The next monument is the gilt equestrian statue of Pompeo Giustiniani, 1616. Beneath it is the unobtrusive tombstone, containing the epitaph alone, of Doge Giovanni Dandolo, (1289.) Then comes the admirable transitional monument of Doge Tomaso Mocenigo, (1423,) under a Gothic tabernacle, with the usual recumbent effigy (fine) of the Doge lying dead on a sarcophagus, containing Virtues in Renaissance niches, together with two armed figures of mock-antique type at the angles. Here’angels withdraw the curtains, the evolution of these angels from the Pisan original, and their final disappearance (as in the Valier atrocity) being well studied in this church and at the Frari; above are saints in niches. Observe the intermixture of Gothic and classical forms and mouldings in the tomb before which you are now standing ; it is by the Florentine sculptors Piero di Niccolo and Giovanni di Martino, who were among the first introducers of Renaissance art in Venice.

R. of the next altar, monument of Doge Nicolo Marcello, 1474, by Alessandro Leopardi, brought here from the demolished Servite church of Santa Marina. This is another good specimen of the early Renaissance tomb, with four figures of Virtues in the niches, and a relief of the kneeling Doge before Our Lady in the lunette, accompanied by patron saints of Venice. The altar close to this has an early copy of Titian’s Death of St. Peter Martyr, by Cigoli, presented by King Victor Emmanuel in place of the original, destroyed in the fire. St. Peter Martyr was of course one of the chief lights of the Dominican order. L. of the altar, a boastful and ugly gilt equestrian statue forms the monument of Orazio Baglioni, (1617,) represented as riding over fallen enemies. The modern marble tomb, L. of this statue, tasteless enough in itself, commemorates the two brothers Bandiera, Italian patriots done to death by Austria in 1844 through the cruel connivance of the English government with foreign despotism. Over the next altar, statue of St. Jerome by Alessandro Vittoria.

The end wall of the nave is occupied, in its 1st arch, by the tomb of Doge Giovanni Mocenigo, (1485,) a work of Tullio and Antonio Lombardo. This is a characteristic middle-Renaissance monument, showing progressive deterioration in taste, though still splendid in workmanship and pure in decoration : it is of a type with which the reader will now be familiar, having on a sarcophagus the recumbent figure of the Doge, who is presented, in the lunette, to the Madonna and Child by his patron saints ; at the sides are Virtues, personally indistinguishable, and at the base, two reliefs of the Baptism of Christ and of St. Mark baptising at Alexandria, this last in compliment to St. John the Baptist, the Doge’s patron.

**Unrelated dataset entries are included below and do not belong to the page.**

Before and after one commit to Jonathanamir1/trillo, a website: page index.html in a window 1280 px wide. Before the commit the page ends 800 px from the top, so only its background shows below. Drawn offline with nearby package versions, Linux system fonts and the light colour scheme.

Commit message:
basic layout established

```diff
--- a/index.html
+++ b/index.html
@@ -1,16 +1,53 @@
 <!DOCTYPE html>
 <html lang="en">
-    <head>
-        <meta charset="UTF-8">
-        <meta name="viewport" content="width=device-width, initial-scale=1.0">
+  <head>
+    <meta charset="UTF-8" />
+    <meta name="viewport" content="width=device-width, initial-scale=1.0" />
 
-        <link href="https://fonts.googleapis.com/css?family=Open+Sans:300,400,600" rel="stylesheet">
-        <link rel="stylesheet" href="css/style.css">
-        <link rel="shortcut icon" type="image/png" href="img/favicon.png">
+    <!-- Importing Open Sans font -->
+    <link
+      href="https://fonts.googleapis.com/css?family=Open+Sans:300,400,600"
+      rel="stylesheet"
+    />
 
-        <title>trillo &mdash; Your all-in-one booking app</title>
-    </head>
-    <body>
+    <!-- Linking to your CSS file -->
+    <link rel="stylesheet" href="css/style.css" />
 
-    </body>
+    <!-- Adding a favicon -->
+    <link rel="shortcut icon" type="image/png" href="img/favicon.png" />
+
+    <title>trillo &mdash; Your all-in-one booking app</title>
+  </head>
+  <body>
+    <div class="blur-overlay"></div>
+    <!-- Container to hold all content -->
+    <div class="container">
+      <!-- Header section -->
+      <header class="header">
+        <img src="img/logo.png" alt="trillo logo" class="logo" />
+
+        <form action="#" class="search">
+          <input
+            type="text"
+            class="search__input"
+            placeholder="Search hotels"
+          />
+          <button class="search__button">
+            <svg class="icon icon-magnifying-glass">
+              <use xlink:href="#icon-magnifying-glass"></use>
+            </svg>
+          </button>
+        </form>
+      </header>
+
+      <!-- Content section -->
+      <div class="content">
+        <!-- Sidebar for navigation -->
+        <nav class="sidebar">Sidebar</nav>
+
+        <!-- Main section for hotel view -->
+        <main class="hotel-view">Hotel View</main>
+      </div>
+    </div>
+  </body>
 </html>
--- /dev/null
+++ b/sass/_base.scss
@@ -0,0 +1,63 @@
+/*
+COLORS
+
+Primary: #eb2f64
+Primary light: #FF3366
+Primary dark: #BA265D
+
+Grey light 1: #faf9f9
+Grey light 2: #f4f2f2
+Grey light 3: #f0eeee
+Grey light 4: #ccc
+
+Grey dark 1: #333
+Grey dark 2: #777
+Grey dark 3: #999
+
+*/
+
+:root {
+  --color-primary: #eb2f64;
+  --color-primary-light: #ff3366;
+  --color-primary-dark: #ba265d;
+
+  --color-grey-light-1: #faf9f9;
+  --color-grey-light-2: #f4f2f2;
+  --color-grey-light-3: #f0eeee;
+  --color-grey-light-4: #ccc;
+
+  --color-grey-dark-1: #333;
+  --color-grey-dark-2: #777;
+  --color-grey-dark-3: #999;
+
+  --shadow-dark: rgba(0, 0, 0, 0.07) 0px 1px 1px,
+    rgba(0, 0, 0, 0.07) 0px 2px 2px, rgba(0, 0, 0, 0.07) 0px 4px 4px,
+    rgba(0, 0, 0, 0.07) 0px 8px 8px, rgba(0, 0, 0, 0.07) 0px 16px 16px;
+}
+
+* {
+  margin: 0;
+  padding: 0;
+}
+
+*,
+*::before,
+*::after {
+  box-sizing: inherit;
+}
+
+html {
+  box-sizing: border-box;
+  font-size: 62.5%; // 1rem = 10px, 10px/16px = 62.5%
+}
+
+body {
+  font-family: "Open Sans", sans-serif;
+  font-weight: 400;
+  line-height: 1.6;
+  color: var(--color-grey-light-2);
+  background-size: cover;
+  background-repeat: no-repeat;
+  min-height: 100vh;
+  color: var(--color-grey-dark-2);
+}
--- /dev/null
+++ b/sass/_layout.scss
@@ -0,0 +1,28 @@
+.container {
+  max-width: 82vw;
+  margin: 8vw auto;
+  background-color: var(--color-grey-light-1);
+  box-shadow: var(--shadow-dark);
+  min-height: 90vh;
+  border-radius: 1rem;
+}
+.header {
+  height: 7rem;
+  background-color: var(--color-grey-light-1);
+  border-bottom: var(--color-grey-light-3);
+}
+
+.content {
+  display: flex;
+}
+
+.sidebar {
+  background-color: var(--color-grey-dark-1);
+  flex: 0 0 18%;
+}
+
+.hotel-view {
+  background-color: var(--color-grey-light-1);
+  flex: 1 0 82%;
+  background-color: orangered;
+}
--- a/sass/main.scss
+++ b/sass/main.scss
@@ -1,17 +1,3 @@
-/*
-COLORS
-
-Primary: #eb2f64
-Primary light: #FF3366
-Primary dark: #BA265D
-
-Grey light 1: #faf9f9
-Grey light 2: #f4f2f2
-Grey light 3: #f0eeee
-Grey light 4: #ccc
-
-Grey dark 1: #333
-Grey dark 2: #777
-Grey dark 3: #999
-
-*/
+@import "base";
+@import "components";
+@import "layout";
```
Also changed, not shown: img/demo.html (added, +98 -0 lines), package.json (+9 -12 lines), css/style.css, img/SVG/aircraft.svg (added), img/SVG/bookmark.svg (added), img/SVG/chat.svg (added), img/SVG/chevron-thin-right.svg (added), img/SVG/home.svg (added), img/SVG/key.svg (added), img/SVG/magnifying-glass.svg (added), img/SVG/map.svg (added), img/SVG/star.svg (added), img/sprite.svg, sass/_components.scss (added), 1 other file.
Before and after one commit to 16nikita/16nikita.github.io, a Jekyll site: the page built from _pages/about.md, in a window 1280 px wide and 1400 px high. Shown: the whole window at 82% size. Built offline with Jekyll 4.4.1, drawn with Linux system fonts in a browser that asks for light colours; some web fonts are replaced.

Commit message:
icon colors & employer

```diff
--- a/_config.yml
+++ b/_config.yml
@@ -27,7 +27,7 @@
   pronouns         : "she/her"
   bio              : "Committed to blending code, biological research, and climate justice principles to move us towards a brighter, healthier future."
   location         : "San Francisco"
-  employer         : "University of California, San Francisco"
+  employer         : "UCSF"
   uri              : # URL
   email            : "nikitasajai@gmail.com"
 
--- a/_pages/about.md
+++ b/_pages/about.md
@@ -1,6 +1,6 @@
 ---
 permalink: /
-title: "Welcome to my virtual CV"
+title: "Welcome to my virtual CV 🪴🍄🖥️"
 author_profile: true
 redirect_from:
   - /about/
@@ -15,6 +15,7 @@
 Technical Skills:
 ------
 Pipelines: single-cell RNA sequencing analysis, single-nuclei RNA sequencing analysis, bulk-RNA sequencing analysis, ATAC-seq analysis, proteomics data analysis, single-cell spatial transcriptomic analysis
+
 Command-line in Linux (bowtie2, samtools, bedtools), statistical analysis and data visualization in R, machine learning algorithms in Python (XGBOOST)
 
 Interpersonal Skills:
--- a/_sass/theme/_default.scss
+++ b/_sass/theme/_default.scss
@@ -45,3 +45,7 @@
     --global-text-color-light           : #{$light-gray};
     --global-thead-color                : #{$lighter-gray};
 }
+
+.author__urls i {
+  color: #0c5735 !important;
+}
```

Observe in the former how the three angels on the bank, once adult in form, have now shrunk into meaningless little children.

The entire space between this Mocenigo tomb and the far finer opposite one of Doge Pietro Mocenigo is occupied by a third colossal work, dedicated to the same family and representing the tombs of Doge Luigi Mocenigo, (1576,) and his Dogaressa, as well as that of Doge Giovanni Bembo, with their recumbent figures and statues of Christ, etc. The reliefs represent their tenure of office (the Doge at prayer, the Doge sitting in council). The whole expanse of this great West Wall is thus given over entirely to the glorification of the powerful and wealthy Mocenigo family.

For convenience of identification on a first visit, I have treated all the tombs in this church in local order only, but the visitor who has time for careful study will find it useful to compare them in their chronological sequence, and thus to gain a just idea of the rise, development, culmination, decline, and final degradation of the sculptor’s art in Venice. Fine criticisms of the most important tombs, and a good sketch of their development, are given by Ruskin.

The great Dominican monastery behind the church is now secularised.